In 1978 Williams received a Rockefeller Award to do postdoctoral research at the Newberry Library Center for Family and Community Studies, in Chicago. While there he did research on Southeastern Indian ethnohistory and the history of American Indian legal status.
Williams began his professional career in museum development, then moved into academia by earning his Ph.D. in history and anthropology from the University of North Carolina. He was hired at the University of Cincinnati, where in 1979 he founded and edited southern Ohio's first Gay newspaper.
A year later he was elected executive director of the Greater Cincinnati Gay Coalition. He also co-founded and chaired the Committee on Lesbian and Gay History for the American Historical Association, and was an officer of the Society of Lesbian and Gay Anthropologists.
Williams' research in the 1980s and 1990s has focused on homosexual subcultures and gender variance in the United States (especially among Native Americans and Asian Americans), and in Asia-Pacific nations (especially Indonesia, Polynesia, Thailand, and China). Emphasis has been given to applied research that helps to reduce anti-gay prejudice and to medical anthropology research that provides multi-cultural strategies to assist in the reduction of sexually transmitted disease infections.

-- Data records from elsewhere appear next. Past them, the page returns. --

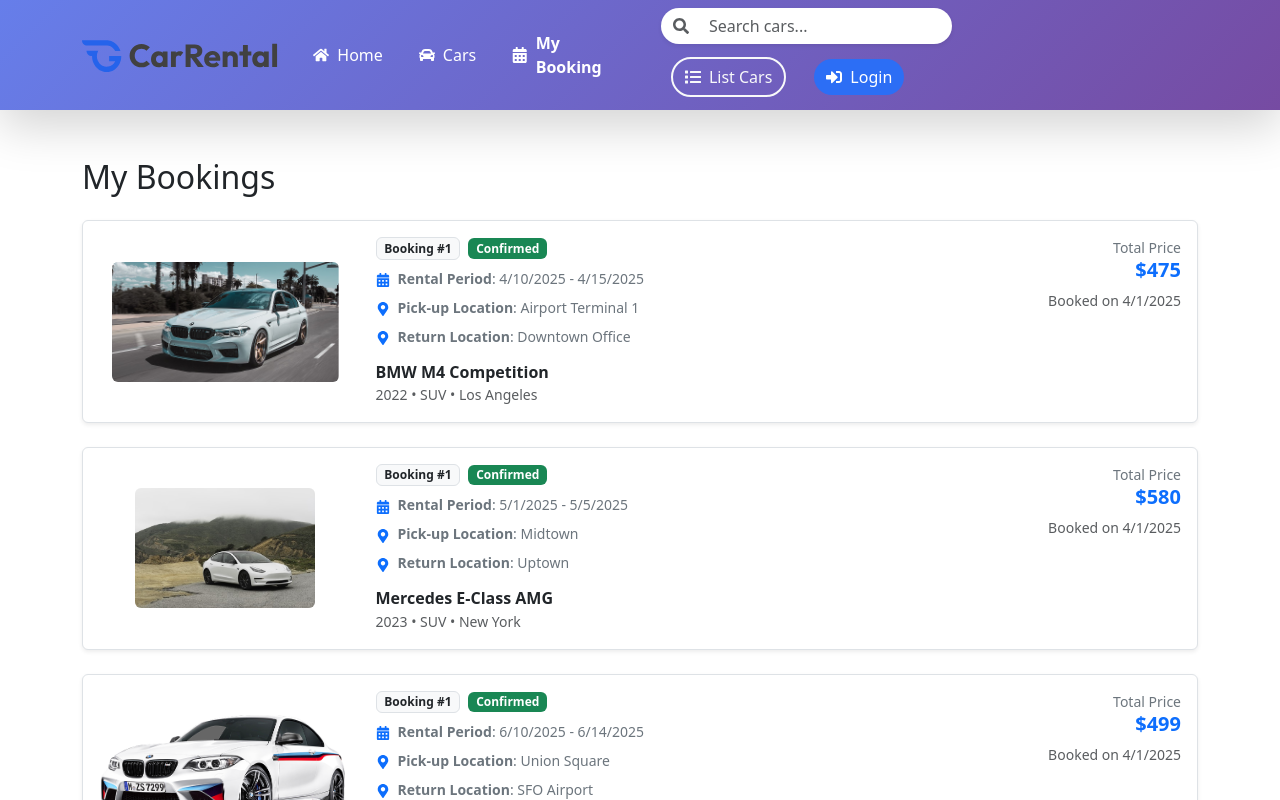
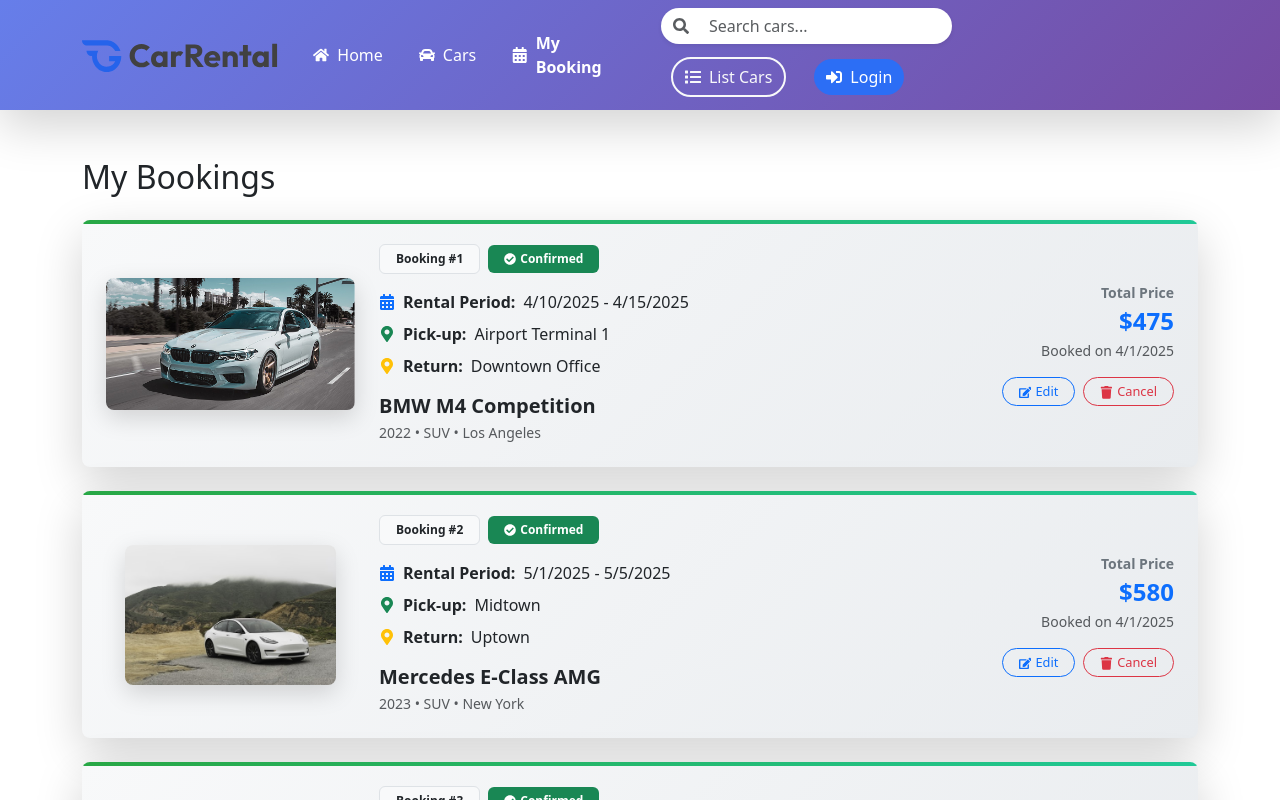
Before and after one commit to arham-ali1323/Car-Rental-app, a React (Vite) app: page /my-booking in a window 1280 px wide. Shown: the top 800 px of the page. Built offline with nearby package versions, Linux system fonts and the light colour scheme.

Commit message:
Enhanced navbar with attractive design, icons, animations, and improved buttons

```diff
--- a/src/Components/Booking/BookingCard.jsx
+++ b/src/Components/Booking/BookingCard.jsx
@@ -1,63 +1,133 @@
 import React from "react";
-import { Row, Col, Badge } from "react-bootstrap";
-import { FaMapMarkerAlt, FaCalendarAlt } from "react-icons/fa";
+import { Row, Col, Badge, Button } from "react-bootstrap";
+import { FaMapMarkerAlt, FaCalendarAlt, FaEdit, FaTrash, FaCheckCircle } from "react-icons/fa";
+import { motion } from "framer-motion";
 
-const BookingCard = ({ booking }) => {
+const BookingCard = ({ booking, index }) => {
   if (!booking) return null;
 
   return (
-    <div className="p-3 mb-4 border rounded shadow-sm bg-white">
-      <Row>
+    <motion.div
+      className="p-4 mb-4 border-0 rounded-3 shadow-lg bg-white position-relative overflow-hidden"
+      style={{
+        background: "linear-gradient(135deg, #f8f9fa 0%, #e9ecef 100%)",
+        border: "1px solid rgba(0,0,0,0.05)",
+      }}
+      initial={{ opacity: 0, y: 20 }}
+      animate={{ opacity: 1, y: 0 }}
+      transition={{ duration: 0.5, delay: index * 0.1 }}
+      whileHover={{
+        scale: 1.02,
+        boxShadow: "0 15px 35px rgba(0,0,0,0.1)",
+        transition: { duration: 0.3 }
+      }}
+    >
+      {/* Status Indicator */}
+      <div
+        className="position-absolute top-0 start-0 w-100"
+        style={{
+          height: "4px",
+          background: "linear-gradient(90deg, #28a745 0%, #20c997 100%)",
+        }}
+      ></div>
+
+      <Row className="align-items-center">
         {/* Car Image */}
         <Col md={3} className="d-flex align-items-center justify-content-center">
-          <img
+          <motion.img
             src={booking.image}
             alt={booking.title}
-            className="img-fluid rounded"
-            style={{ maxHeight: "120px", objectFit: "cover" }}
+            className="img-fluid rounded-3"
+            style={{
+              maxHeight: "140px",
+              objectFit: "cover",
+              boxShadow: "0 8px 25px rgba(0,0,0,0.15)"
+            }}
+            whileHover={{ scale: 1.05 }}
+            transition={{ type: "spring", stiffness: 300 }}
           />
         </Col>
 
         {/* Car Info & Details */}
         <Col md={6}>
-          <div className="d-flex align-items-center mb-2">
-            <Badge bg="light" text="dark" className="me-2 border">
-              Booking #1
+          <div className="d-flex align-items-center mb-3">
+            <Badge
+              bg="light"
+              text="dark"
+              className="me-2 border fw-semibold px-3 py-2"
+              style={{ fontSize: "0.75rem" }}
+            >
+              Booking #{index + 1}
             </Badge>
-            <Badge bg="success" className="text-capitalize">
-              confirmed
+            <Badge
+              bg="success"
+              className="text-capitalize d-flex align-items-center px-3 py-2"
+              style={{ fontSize: "0.75rem" }}
+            >
+              <FaCheckCircle className="me-1" />
+              Confirmed
             </Badge>
           </div>
 
-          <div className="text-secondary small mb-2">
-            <FaCalendarAlt className="me-2 text-primary" />
-            <strong>Rental Period</strong>: {booking.dateRange}
-          </div>
-          <div className="text-secondary small mb-2">
-            <FaMapMarkerAlt className="me-2 text-primary" />
-            <strong>Pick-up Location</strong>: {booking.pickupLocation}
-          </div>
-          <div className="text-secondary small">
-            <FaMapMarkerAlt className="me-2 text-primary" />
-            <strong>Return Location</strong>: {booking.returnLocation}
+          <div className="mb-2">
+            <div className="d-flex align-items-center text-dark mb-2">
+              <FaCalendarAlt className="me-2 text-primary" style={{ fontSize: "1rem" }} />
+              <span className="fw-semibold">Rental Period:</span>
+              <span className="ms-2">{booking.dateRange}</span>
+            </div>
+            <div className="d-flex align-items-center text-dark mb-2">
+              <FaMapMarkerAlt className="me-2 text-success" style={{ fontSize: "1rem" }} />
+              <span className="fw-semibold">Pick-up:</span>
+              <span className="ms-2">{booking.pickupLocation}</span>
+            </div>
+            <div className="d-flex align-items-center text-dark">
+              <FaMapMarkerAlt className="me-2 text-warning" style={{ fontSize: "1rem" }} />
+              <span className="fw-semibold">Return:</span>
+              <span className="ms-2">{booking.returnLocation}</span>
+            </div>
           </div>
 
-          <h6 className="mt-3 mb-0 fw-bold">{booking.title}</h6>
-          <small className="text-muted">
+          <h5 className="mt-3 mb-1 fw-bold text-dark">{booking.title}</h5>
+          <p className="text-muted mb-0 small">
             {booking.year} • {booking.type || "SUV"} • {booking.location}
-          </small>
+          </p>
         </Col>
 
-        {/* Pricing */}
-        <Col md={3} className="text-end d-flex flex-column justify-content-between">
-          <div>
-            <p className="text-secondary small mb-0">Total Price</p>
-            <h5 className="text-primary fw-bold">{booking.price}</h5>
-            <p className="text-muted small">Booked on 4/1/2025</p>
+        {/* Pricing & Actions */}
+        <Col md={3} className="text-end d-flex flex-column justify-content-between h-100">
+          <div className="mb-3">
+            <p className="text-secondary small mb-1 fw-semibold">Total Price</p>
+            <h4 className="text-primary fw-bold mb-1">{booking.price}</h4>
+            <p className="text-muted small mb-0">Booked on 4/1/2025</p>
+          </div>
+
+          <div className="d-flex gap-2 justify-content-end">
+            <motion.div whileHover={{ scale: 1.1 }} whileTap={{ scale: 0.9 }}>
+              <Button
+                variant="outline-primary"
+                size="sm"
+                className="rounded-pill px-3"
+                style={{ fontSize: "0.8rem" }}
+              >
+                <FaEdit className="me-1" />
+                Edit
+              </Button>
+            </motion.div>
+            <motion.div whileHover={{ scale: 1.1 }} whileTap={{ scale: 0.9 }}>
+              <Button
+                variant="outline-danger"
+                size="sm"
+                className="rounded-pill px-3"
+                style={{ fontSize: "0.8rem" }}
+              >
+                <FaTrash className="me-1" />
+                Cancel
+              </Button>
+            </motion.div>
           </div>
         </Col>
       </Row>
-    </div>
+    </motion.div>
   );
 };
 
--- a/src/pages/Mybooking.jsx
+++ b/src/pages/Mybooking.jsx
@@ -55,8 +55,8 @@ const MyBooking = () => {
       <h2 className="mb-4">My Bookings</h2>
       <Row>
         {bookings.map((booking, index) => (
-          <Col md={6} lg={12} key={index}>
-            <BookingCard booking={booking} />
+          <Col lg={12} key={index}>
+            <BookingCard booking={booking} index={index} />
           </Col>
         ))}
       </Row>
```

In 1981 he moved to Los Angeles, teaching American Indian Studies at UCLA and later at USC. In the late 1970s he began doing research on homosexuality in Native American cultures, using the resources at ONE Institute and at the International Gay and Lesbian Archives. After being invited to join the board of directors of the Archives, he later served as its president.
In 1986 he published his fourth book, The Spirit and the Flesh. This book won the Gay Book of the Year Award from the American Library Association, the Ruth Benedict Award from the Society of Lesbian and Gay Anthropologists, and the Award for Outstanding Scholarship from the World Congress for Sexology.
Walter Williams has published nine books and well over a hundred articles in professional journals, magazines, edited books, and encyclopedias, mainly on topics relating to sexuality, gender, and H.I.V. prevention. He has given speeches across the globe, for example, speaking on the history of sexuality to the 2002 annual meeting of the World History Association held at Korea’s Seoul National University, and on H.I.V. prevention to Shanghai Medical University and to Beijing University in 2001. He has been widely interviewed on television, radio, and the internet. He is the Founding Editor of "International Gay & Lesbian Review" at http://gaybookreviews.info.